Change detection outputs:
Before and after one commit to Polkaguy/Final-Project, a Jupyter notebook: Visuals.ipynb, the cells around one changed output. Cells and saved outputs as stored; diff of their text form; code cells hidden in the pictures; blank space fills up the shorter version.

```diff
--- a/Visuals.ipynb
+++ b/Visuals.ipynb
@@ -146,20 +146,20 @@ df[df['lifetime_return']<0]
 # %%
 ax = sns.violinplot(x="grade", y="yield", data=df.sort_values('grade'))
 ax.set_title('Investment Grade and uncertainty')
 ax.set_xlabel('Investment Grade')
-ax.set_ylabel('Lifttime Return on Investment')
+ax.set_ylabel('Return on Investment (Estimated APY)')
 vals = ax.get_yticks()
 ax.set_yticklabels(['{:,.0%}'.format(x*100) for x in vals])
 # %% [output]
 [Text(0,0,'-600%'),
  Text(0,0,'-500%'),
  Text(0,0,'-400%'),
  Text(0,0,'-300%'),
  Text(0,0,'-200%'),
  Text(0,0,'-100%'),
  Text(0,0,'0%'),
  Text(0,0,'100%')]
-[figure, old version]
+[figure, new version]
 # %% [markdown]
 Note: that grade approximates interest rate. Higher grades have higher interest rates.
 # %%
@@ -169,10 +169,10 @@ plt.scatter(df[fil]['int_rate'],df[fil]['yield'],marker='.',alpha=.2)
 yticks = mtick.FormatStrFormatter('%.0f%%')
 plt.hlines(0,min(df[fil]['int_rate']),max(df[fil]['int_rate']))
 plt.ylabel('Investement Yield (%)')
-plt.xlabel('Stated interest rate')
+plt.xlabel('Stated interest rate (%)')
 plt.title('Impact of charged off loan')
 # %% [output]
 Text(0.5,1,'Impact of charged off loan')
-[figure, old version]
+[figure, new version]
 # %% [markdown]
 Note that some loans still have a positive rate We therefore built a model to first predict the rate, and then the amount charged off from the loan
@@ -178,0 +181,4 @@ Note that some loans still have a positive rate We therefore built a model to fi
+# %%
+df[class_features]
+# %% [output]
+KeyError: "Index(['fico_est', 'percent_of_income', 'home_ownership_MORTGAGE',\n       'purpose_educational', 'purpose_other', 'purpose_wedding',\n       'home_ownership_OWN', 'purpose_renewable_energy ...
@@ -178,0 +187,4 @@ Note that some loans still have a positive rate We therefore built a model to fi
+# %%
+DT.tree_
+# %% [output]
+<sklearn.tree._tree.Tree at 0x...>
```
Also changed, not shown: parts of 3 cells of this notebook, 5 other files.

...

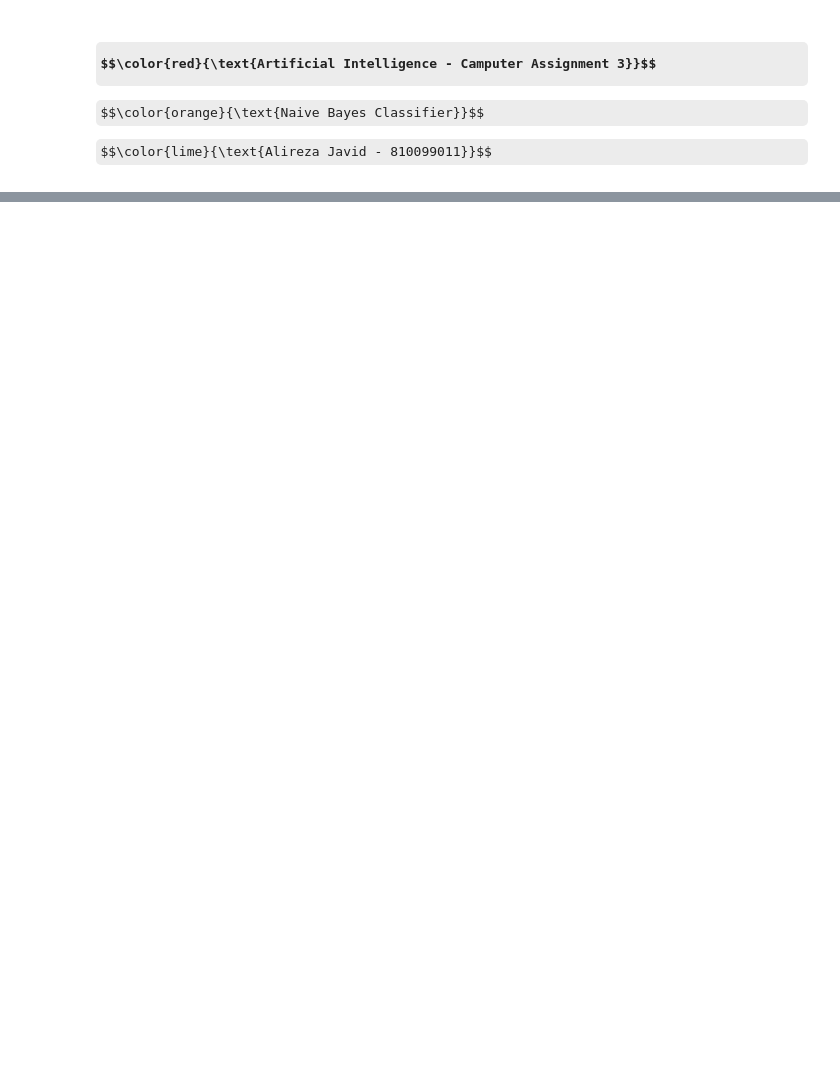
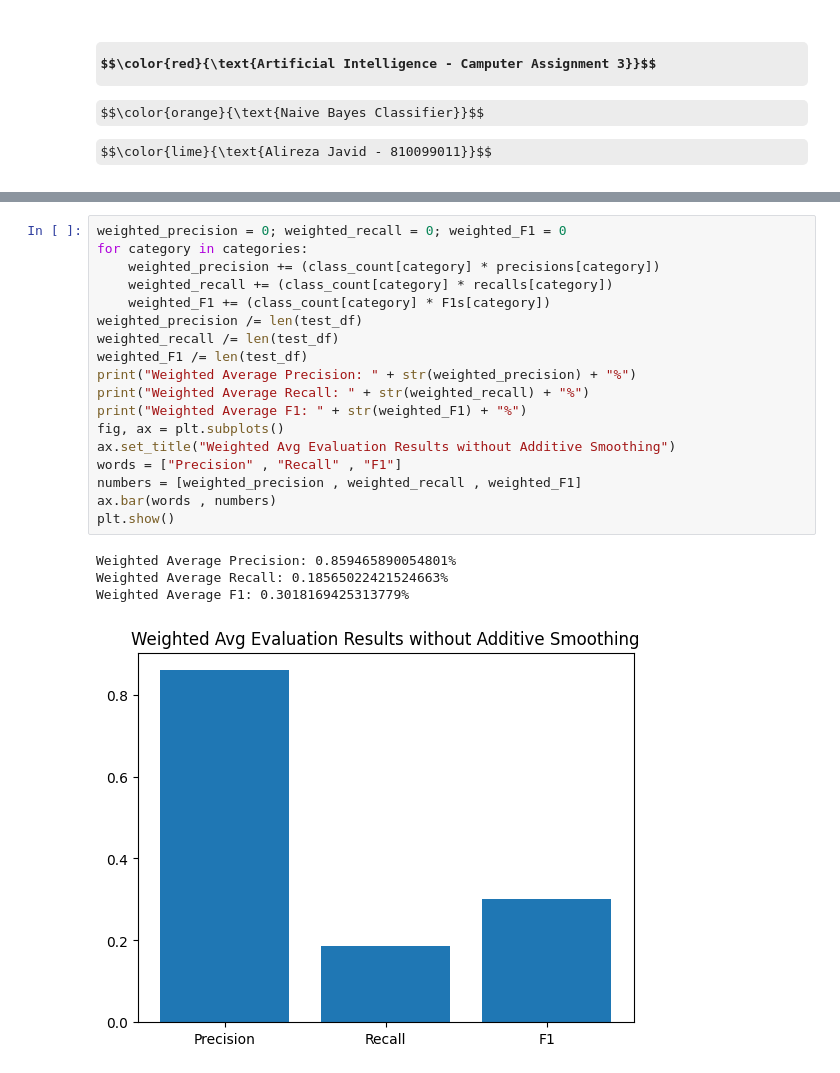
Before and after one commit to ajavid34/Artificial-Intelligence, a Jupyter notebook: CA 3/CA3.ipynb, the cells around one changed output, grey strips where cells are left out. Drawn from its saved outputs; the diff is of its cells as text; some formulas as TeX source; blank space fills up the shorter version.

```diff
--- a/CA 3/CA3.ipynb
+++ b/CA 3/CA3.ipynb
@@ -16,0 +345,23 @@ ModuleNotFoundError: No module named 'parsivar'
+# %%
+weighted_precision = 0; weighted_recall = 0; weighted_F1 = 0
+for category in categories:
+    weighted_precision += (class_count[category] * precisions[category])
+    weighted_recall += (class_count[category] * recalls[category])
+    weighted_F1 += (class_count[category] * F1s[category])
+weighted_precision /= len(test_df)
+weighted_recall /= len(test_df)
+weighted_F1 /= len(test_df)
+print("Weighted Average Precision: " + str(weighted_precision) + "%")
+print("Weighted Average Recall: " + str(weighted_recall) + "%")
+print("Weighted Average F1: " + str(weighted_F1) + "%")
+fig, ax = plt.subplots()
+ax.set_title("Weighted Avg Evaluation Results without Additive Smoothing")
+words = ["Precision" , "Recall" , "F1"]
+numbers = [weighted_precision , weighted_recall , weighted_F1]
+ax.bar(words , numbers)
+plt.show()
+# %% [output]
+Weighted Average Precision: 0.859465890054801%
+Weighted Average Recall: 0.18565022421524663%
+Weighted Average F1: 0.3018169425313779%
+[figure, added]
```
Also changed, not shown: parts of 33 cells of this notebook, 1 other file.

Task
Find "charged" in the preceding records. Copy each line that holds it.

Output of the exercise
 plt.title('Impact of charged off loan')
 Text(0.5,1,'Impact of charged off loan')
 Note that some loans still have a positive rate We therefore built a model to first predict the rate, and then the amount charged off from the loan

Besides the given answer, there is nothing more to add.